Adam Pendleton and Mark Manders: Looking at Language in Two Recent Acquisitions

Mark Manders. Fox/Mouse/Belt. 1992. Painted bronze, belt. The Museum of Modern Art. Gift of the artist

As a student of art history, one of my favorite parts of exams was the slide comparison, looking at two works of art in relation to each other. Yes, perhaps it is a bit nerdy of me to admit, but what I found fascinating about this exercise was that it opened up a range of possible connections between the works that I might not normally explore. Read more

February 17, 2010  |  Behind the Scenes
MoMA Offsite: The Tricks of Today are the Truths of Tomorrow

From left: Man Ray. Gift. c. 1958 (replica of 1921 original). Painted flatiron with row of thirteen tacks, heads glued to bottom. The Museum of Modern Art. James Thrall Soby Fund. Man Ray. Untitled. 1908. Ink and pencil on paper. The Museum of Modern Art. Gift of Silvia Pizitz. Both works © 2010 Man Ray Trust/Artists Rights Society (ARS), New York/ ADAGP, Paris

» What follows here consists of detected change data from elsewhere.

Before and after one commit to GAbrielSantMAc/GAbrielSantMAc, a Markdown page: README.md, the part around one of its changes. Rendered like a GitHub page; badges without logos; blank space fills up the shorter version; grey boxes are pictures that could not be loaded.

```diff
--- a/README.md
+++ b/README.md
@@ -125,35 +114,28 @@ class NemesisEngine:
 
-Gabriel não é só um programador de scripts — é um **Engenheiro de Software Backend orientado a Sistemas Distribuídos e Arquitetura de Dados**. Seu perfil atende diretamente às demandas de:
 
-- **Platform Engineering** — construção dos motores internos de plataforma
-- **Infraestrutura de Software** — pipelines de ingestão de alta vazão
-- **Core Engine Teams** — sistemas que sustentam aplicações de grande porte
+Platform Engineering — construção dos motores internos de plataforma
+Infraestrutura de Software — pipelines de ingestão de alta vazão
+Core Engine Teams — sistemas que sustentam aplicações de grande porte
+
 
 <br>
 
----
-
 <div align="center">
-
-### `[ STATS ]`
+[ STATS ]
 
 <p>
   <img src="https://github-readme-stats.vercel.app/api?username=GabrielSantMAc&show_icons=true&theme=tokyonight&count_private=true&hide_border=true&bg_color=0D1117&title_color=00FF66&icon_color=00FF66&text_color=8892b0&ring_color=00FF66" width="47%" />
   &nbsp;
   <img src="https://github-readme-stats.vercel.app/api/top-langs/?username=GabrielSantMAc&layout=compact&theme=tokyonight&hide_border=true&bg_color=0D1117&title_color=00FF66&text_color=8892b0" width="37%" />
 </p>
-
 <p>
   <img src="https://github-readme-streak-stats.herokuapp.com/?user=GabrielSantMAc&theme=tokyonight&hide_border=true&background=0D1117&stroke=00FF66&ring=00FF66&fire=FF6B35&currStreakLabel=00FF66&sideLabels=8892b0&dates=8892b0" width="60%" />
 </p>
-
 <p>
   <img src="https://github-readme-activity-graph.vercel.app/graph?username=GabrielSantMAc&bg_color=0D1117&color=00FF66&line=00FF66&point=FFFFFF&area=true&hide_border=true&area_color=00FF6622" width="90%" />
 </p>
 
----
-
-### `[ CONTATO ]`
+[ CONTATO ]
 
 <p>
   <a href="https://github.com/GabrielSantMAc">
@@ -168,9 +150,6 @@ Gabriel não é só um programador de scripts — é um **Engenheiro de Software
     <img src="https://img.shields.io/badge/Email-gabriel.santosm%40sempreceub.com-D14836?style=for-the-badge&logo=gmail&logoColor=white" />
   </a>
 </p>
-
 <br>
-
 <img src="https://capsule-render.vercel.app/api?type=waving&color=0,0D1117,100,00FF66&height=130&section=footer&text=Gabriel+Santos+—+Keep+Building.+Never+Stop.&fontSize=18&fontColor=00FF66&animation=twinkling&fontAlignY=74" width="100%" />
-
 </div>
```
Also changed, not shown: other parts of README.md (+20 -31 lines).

In my last MoMA Offsite (which, as it happens, was also the first-ever MoMA Offsite), I set the agenda for this column, which is to reveal and discuss MoMA collection works on loan to other institutions. I chose to explore both works that are infrequently on view here at Fifty-third Street as well as those that are regular residents in our galleries, assuming that each entry would take me to different artists from different time periods, featured in different shows in different parts of the world. But in the infancy of this mission I am already going to break the pattern by speaking exclusively this week about one artist and one show, just up the road: Alias Man Ray: The Art of Reinvention, on view at The Jewish Museum through March 14. Read more